You are here: Home Scope of Covered Information E-mails and Electronic Records

E-mails and Electronic Records

last modified Sep 12, 2013 12:00 AM

Overview

Of 26 European countries surveyed, the ATI laws of 24 apply to e-mails: Albania, Armenia, Belgium, Bosnia & Herzegovina, Bulgaria, Croatia, Czech Republic, Denmark, France, Georgia, Germany, Hungary, Ireland, Latvia, Macedonia, Moldova, Montenegro, Netherlands, Norway, Romania, Serbia, Slovakia, Slovenia, Turkey and the United Kingdom. The only clear exception is Sweden. Jurisprudence in Hungary suggests that emails may be excepted.

It appears that most “modern” ATI laws, passed since 1990, apply to emails and electronic records, or at least, do not expressly exclude them. Moreover, some laws – such as Canada’s – by their terms require authorities to generate electronic documents in response to requests, if generating the documents would not be unduly burdensome.

[top]

Archive

You will find detailed country information that is not regularly updated in our Archive.

Relevant cases

 

Relevant Cases

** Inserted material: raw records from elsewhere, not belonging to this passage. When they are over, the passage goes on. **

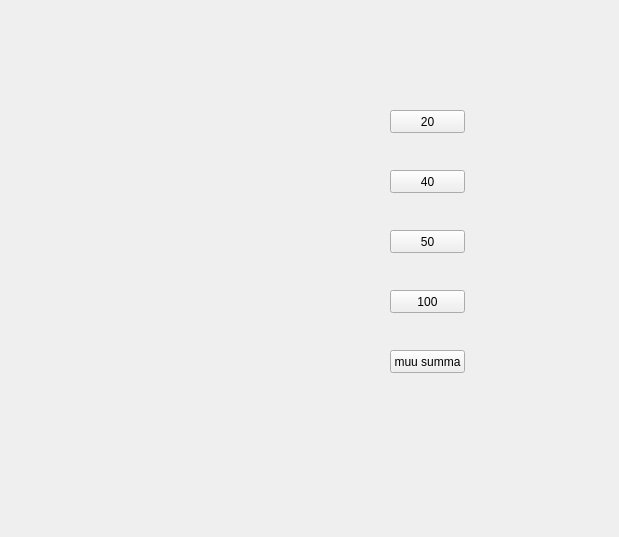
tvt20kmo-ohjelmistokehitysprojekti/Group14, file automaatti/nosto.ui: the form before one commit.
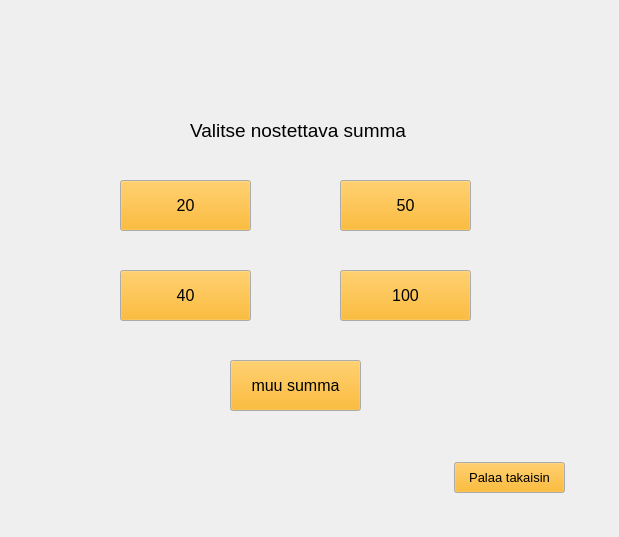
The form after the commit.

```diff
--- a/automaatti/nosto.ui
+++ b/automaatti/nosto.ui
@@ -10,18 +10,60 @@
     <height>537</height>
    </rect>
   </property>
+  <property name="palette">
+   <palette>
+    <active>
+     <colorrole role="Button">
+      <brush brushstyle="SolidPattern">
+       <color alpha="255">
+        <red>255</red>
+        <green>170</green>
+        <blue>0</blue>
+       </color>
+      </brush>
+     </colorrole>
+    </active>
+    <inactive>
+     <colorrole role="Button">
+      <brush brushstyle="SolidPattern">
+       <color alpha="255">
+        <red>255</red>
+        <green>170</green>
+        <blue>0</blue>
+       </color>
+      </brush>
+     </colorrole>
+    </inactive>
+    <disabled>
+     <colorrole role="Button">
+      <brush brushstyle="SolidPattern">
+       <color alpha="255">
+        <red>255</red>
+        <green>170</green>
+        <blue>0</blue>
+       </color>
+      </brush>
+     </colorrole>
+    </disabled>
+   </palette>
+  </property>
   <property name="windowTitle">
    <string>Form</string>
   </property>
   <widget class="QPushButton" name="btn20">
    <property name="geometry">
     <rect>
-     <x>390</x>
-     <y>110</y>
-     <width>75</width>
-     <height>23</height>
+     <x>120</x>
+     <y>180</y>
+     <width>131</width>
+     <height>51</height>
     </rect>
    </property>
+   <property name="font">
+    <font>
+     <pointsize>12</pointsize>
+    </font>
+   </property>
    <property name="text">
     <string>20</string>
    </property>
@@ -29,12 +71,17 @@
   <widget class="QPushButton" name="btn40">
    <property name="geometry">
     <rect>
-     <x>390</x>
-     <y>170</y>
-     <width>75</width>
-     <height>23</height>
+     <x>120</x>
+     <y>270</y>
+     <width>131</width>
+     <height>51</height>
     </rect>
    </property>
+   <property name="font">
+    <font>
+     <pointsize>12</pointsize>
+    </font>
+   </property>
    <property name="text">
     <string>40</string>
    </property>
@@ -42,12 +89,17 @@
   <widget class="QPushButton" name="btn50">
    <property name="geometry">
     <rect>
-     <x>390</x>
-     <y>230</y>
-     <width>75</width>
-     <height>23</height>
+     <x>340</x>
+     <y>180</y>
+     <width>131</width>
+     <height>51</height>
     </rect>
    </property>
+   <property name="font">
+    <font>
+     <pointsize>12</pointsize>
+    </font>
+   </property>
    <property name="text">
     <string>50</string>
    </property>
@@ -55,12 +107,17 @@
   <widget class="QPushButton" name="btn100">
    <property name="geometry">
     <rect>
-     <x>390</x>
-     <y>290</y>
-     <width>75</width>
-     <height>23</height>
+     <x>340</x>
+     <y>270</y>
+     <width>131</width>
+     <height>51</height>
     </rect>
    </property>
+   <property name="font">
+    <font>
+     <pointsize>12</pointsize>
+    </font>
+   </property>
    <property name="text">
     <string>100</string>
    </property>
@@ -68,16 +125,57 @@
   <widget class="QPushButton" name="btnmuusumma">
    <property name="geometry">
     <rect>
-     <x>390</x>
-     <y>350</y>
-     <width>75</width>
-     <height>23</height>
+     <x>230</x>
+     <y>360</y>
+     <width>131</width>
+     <height>51</height>
     </rect>
    </property>
+   <property name="font">
+    <font>
+     <pointsize>12</pointsize>
+    </font>
+   </property>
    <property name="text">
     <string>muu summa</string>
    </property>
   </widget>
+  <widget class="QLabel" name="label">
+   <property name="geometry">
+    <rect>
+     <x>190</x>
+     <y>110</y>
+     <width>221</width>
+     <height>41</height>
+    </rect>
+   </property>
+   <property name="font">
+    <font>
+     <pointsize>14</pointsize>
+    </font>
+   </property>
+   <property name="text">
+    <string>Valitse nostettava summa</string>
+   </property>
+  </widget>
+  <widget class="QPushButton" name="btnPalaa">
+   <property name="geometry">
+    <rect>
+     <x>454</x>
+     <y>462</y>
+     <width>111</width>
+     <height>31</height>
+    </rect>
+   </property>
+   <property name="font">
+    <font>
+     <pointsize>10</pointsize>
+    </font>
+   </property>
+   <property name="text">
+    <string>Palaa takaisin</string>
+   </property>
+  </widget>
  </widget>
  <resources/>
  <connections/>
```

Title:Country:Year:Court / Arbiter:
City of Ottawa v. Ontario Canada 2010 Appellate The freedom of information law does not require disclosure to the public of personal emails, unrelated to work, even though sent and received by government employees on their workplace email accounts.
Claase v. Information Officer of South African Airways South Africa 2006 Appellate A retired pilot was entitled, under the Promotion of Access to Information Act (PAIA), to a record held by a private airlines because he was able to establish that the record existed and that he needed it to protect a right.
Han v. Korean Broadcasting System South Korea 2008 Appellate Korean Broadcasting System is a public institution and as such has to disclose a tape of a news documentary that has never been broadcasted. Disclosure does not violate media freedom under the Constitution and the Broadcasting Act because the request was not for broadcasting of the information and it cannot be regarded as a restriction to or interference with freedom of the press or freedom and independence of programming.
Kaneko v. Japan (“Hakata Station Film Case”) Japan 1969 Supreme The constitutional protection for freedom of expression incorporates the freedom to report facts, and extends to the freedom to gather news necessary for factual reporting. However, these rights are not absolute and it is not a violation to mandate disclosure by the news media of television footage where necessary to ensure a fair trial.
Lake v. Phoenix United States 2009 Supreme City was obliged to disclose metadata (electronic information concerning the history of an electronic document) pursuant to state freedom of information law.
Nazarova v. Ministry of Justice Russia 2010 Supreme A requester does not need to provide reasons in order to be able to have access to the government’s register of normative legal acts.
Phinjo Gombu v. Tom Mitchinson, Assistant Commissioner et al. Canada 2002 Appellate Refusal to disclose information about campaign contributions, including names, addresses and phone numbers of contributors, in electronic format was unreasonable given the importance of furthering the democratic process through public scrutiny and the minimal intrusion on privacy.
Scobin v. Federal Agency for Technical Regulation and Metrology Russia 2006 First instance The responsible agency must publish national consumer product standards on its official website and may not charge fees for hard copies of the documents.
The Information Commissioner of Canada v. The Executive Director of the Canadian Transportation Accident Investigation and Safety Board and NAV CANADA Canada 2006 Appellate Air Traffic Control communications do not fall under the financial, commercial, scientific or technical information exemption because they do not constitute commercial or technical information. They are also not protected under the Privacy Act since communications themselves are not personal information.
Yurij I. Vdovin v. Federal Executive Authorities Russia 2005 First instance Federal executive authorities must publish certain information, specified in a government decree, on the Internet.